Extracted records:
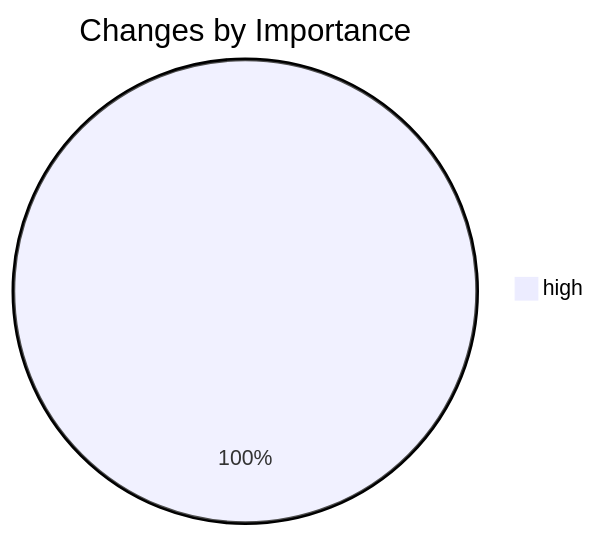
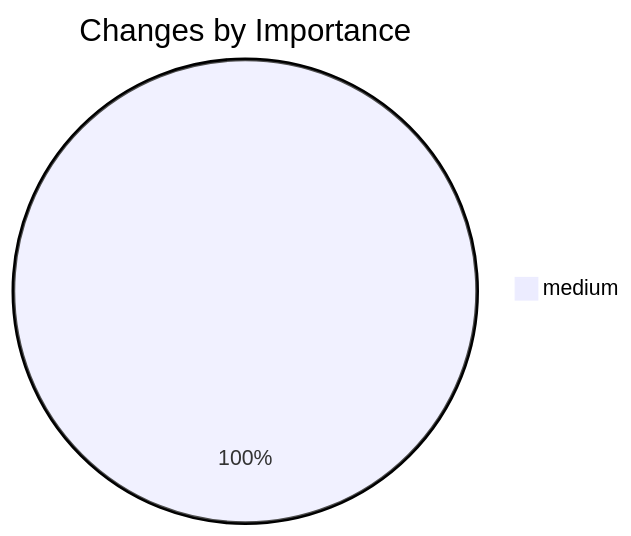
Before and after one commit to Juls95/DocWeave: the seventh of 7 diagrams in DocweaveDocs/DIAGRAMS.md, drawn with Mermaid. The commit also changed other lines of this file and 4 other files, not shown here.

````diff
--- a/DocweaveDocs/DIAGRAMS.md
+++ b/DocweaveDocs/DIAGRAMS.md
@@ -160,4 +98,4 @@
 ```mermaid
 pie title Changes by Importance
-    "high" : 1
+    "medium" : 1
 ```
````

### YOUR INSTRUCTIONS
For the records above, output each one exactly and skip any image.

### SOLUTION TO THE PROBLEM
Before and after one commit to Juls95/DocWeave: the seventh of 7 diagrams in DocweaveDocs/DIAGRAMS.md, drawn with Mermaid. The commit also changed other lines of this file and 4 other files, not shown here.

````diff
--- a/DocweaveDocs/DIAGRAMS.md
+++ b/DocweaveDocs/DIAGRAMS.md
@@ -160,4 +98,4 @@
 ```mermaid
 pie title Changes by Importance
-    "high" : 1
+    "medium" : 1
 ```
````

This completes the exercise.